Celia, your comments and remarks were just slightly overstated and a bit over-the-top. No pun intended, but don’t you think you were putting just a little bit of extra mustard on this particular hotdog of yours? Degradation, and disparagingly denigrating one, is not how you buy your way into another’s good graces, i.e., it’s not how we ingratiate ourselves into another’s life! A tidbit of wisdom here… Discretion is a better part of valor!
Nevertheless, and with all due respect, perception is everything but it’s not always the reality. That is, looking at this in another light, did you ever stop to think that Jim and Ally’s hotdog stand might have brought more attention, awareness and notoriety to the Native American sculpture in one season than the sculpture may have received collectively throughout all the weeks, months and years prior to their setup? I would bet the farmhouse that it did! So you see, your indiscretion here may have cost you some points with some of your viewers, i.e., if you still have a following, but needless to say, and before I put a bow on all of this, I’d like to point out a minor flaw in your delivery of not stating the obvious, i.e., you callously charge Jim and Ally with malicious desecration of Native American art, but yet in the same stroke you maliciously defile, violate, dishonor, and desecrate, unjustifiably so, two most worthy pieces of art yourself. It’s called playing both ends against the middle. “Hypocrisy waits patiently for us all.” – Aristotle
Lastly, Jim and Ally went through all the proper channels to seek the necessary authorization needed to set up at that corner. The town council with Mayor Gene Mim Mack at its helm, and the Stevensville Main Street Association, all granted them permission. I think a civil dialogue here with Jim and Ally along with a sincere apology is in order.

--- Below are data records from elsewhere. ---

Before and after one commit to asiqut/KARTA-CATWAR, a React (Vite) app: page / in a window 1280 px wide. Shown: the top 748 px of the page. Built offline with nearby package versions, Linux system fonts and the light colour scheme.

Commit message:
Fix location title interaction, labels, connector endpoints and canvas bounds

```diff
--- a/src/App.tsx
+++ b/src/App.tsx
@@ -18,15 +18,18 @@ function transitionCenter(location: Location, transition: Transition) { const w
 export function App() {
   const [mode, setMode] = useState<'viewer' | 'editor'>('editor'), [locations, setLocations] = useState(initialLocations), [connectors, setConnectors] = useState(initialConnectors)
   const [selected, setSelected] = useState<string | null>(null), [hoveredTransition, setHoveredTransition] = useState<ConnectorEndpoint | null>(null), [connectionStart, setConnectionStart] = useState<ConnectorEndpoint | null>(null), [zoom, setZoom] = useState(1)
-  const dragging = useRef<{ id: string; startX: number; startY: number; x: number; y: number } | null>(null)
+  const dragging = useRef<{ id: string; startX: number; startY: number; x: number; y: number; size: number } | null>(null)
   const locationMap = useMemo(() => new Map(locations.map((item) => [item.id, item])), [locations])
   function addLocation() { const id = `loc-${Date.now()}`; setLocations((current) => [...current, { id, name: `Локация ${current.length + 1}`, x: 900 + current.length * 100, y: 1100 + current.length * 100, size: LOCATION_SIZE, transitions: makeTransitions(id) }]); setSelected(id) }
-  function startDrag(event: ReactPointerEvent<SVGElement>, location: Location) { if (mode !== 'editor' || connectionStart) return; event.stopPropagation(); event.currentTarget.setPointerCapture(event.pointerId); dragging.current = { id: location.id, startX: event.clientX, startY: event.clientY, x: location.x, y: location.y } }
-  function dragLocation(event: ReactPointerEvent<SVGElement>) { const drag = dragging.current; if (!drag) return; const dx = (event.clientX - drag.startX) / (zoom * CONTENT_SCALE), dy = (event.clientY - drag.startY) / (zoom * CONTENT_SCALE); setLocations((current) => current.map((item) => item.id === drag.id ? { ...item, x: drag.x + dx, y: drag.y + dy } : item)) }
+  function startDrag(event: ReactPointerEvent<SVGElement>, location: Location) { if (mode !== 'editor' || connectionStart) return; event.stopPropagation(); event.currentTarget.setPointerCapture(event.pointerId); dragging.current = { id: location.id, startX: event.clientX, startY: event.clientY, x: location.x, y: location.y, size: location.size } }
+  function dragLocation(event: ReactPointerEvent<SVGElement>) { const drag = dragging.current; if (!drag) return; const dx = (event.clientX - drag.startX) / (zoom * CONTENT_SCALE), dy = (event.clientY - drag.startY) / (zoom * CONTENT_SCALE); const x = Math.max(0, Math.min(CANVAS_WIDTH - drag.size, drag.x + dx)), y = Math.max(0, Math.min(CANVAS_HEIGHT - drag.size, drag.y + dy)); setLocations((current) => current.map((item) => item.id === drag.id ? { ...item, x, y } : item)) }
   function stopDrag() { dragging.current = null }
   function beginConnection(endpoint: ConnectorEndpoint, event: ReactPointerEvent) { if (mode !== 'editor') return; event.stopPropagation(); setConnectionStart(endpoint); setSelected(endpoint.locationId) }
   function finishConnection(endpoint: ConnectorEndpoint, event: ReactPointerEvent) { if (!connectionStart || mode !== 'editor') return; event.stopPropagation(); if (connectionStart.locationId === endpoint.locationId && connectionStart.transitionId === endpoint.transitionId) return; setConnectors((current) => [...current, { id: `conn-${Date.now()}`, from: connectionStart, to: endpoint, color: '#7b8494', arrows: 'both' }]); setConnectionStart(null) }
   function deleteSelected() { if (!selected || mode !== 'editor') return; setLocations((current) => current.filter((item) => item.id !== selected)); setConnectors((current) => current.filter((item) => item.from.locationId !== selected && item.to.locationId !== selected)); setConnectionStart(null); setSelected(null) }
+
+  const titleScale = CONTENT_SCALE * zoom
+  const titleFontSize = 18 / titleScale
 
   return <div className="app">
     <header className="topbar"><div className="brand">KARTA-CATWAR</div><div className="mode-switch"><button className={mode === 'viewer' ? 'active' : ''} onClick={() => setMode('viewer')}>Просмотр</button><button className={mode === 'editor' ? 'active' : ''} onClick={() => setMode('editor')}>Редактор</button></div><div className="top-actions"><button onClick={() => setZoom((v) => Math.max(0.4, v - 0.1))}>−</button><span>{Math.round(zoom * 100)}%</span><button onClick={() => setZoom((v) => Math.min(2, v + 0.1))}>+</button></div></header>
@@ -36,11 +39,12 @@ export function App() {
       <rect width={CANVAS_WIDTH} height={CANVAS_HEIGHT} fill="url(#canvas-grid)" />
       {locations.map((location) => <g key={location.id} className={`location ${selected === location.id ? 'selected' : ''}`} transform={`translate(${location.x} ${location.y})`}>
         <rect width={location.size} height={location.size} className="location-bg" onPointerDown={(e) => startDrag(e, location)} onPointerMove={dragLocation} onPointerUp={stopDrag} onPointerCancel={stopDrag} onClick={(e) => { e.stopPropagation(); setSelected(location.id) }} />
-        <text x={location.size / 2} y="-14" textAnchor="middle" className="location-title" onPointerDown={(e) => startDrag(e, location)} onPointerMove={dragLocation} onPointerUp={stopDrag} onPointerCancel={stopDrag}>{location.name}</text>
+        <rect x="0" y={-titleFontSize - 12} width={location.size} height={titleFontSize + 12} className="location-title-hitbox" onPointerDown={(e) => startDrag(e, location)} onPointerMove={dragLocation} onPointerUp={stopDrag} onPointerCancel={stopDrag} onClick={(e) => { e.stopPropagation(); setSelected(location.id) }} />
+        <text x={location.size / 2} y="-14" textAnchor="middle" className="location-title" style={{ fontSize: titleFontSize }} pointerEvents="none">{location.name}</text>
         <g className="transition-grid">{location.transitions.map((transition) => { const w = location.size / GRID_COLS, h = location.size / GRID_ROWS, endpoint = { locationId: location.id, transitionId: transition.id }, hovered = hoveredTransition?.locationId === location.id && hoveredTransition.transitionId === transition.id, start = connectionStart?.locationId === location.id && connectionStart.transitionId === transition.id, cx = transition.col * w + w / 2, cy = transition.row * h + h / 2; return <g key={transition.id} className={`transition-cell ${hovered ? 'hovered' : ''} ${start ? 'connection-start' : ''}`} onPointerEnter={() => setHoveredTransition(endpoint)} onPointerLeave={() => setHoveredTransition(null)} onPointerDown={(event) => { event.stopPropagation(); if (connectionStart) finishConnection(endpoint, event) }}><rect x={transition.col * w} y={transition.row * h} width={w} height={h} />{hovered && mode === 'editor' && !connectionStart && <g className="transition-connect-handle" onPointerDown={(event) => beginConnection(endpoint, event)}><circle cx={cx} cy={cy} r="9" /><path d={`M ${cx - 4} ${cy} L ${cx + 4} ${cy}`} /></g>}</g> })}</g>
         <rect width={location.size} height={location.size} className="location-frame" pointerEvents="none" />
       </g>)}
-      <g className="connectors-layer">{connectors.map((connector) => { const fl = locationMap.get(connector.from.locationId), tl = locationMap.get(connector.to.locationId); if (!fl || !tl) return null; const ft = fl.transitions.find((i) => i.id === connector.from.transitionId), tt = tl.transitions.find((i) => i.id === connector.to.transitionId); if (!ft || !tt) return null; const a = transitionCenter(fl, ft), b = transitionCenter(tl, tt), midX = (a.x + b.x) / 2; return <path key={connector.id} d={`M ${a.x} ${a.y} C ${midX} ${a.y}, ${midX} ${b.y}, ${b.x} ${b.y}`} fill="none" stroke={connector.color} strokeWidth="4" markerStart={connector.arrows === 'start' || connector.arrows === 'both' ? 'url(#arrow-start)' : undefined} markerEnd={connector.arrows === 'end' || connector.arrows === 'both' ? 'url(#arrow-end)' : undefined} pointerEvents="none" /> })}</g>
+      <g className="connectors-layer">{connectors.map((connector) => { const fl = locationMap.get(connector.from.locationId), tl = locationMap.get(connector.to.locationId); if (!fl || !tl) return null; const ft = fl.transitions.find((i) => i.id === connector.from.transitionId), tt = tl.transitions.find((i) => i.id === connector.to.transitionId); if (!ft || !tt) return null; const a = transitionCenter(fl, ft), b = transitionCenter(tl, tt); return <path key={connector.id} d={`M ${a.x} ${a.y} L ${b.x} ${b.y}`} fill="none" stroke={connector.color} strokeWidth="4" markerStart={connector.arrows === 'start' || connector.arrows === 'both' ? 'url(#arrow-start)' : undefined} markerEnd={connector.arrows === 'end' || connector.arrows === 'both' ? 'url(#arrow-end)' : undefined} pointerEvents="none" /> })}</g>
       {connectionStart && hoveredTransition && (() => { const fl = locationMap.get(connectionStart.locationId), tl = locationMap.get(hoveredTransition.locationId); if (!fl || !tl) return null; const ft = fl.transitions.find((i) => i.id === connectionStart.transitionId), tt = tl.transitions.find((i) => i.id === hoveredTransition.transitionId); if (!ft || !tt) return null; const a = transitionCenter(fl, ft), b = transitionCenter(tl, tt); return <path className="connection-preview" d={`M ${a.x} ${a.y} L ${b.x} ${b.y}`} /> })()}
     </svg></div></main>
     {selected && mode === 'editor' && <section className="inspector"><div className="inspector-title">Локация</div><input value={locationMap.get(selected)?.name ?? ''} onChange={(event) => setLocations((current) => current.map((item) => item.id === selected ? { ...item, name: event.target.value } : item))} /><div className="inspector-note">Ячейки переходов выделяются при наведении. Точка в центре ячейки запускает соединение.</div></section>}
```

In conclusion, “Holding on to anger is like drinking poison and expecting the other person to die.” Buddha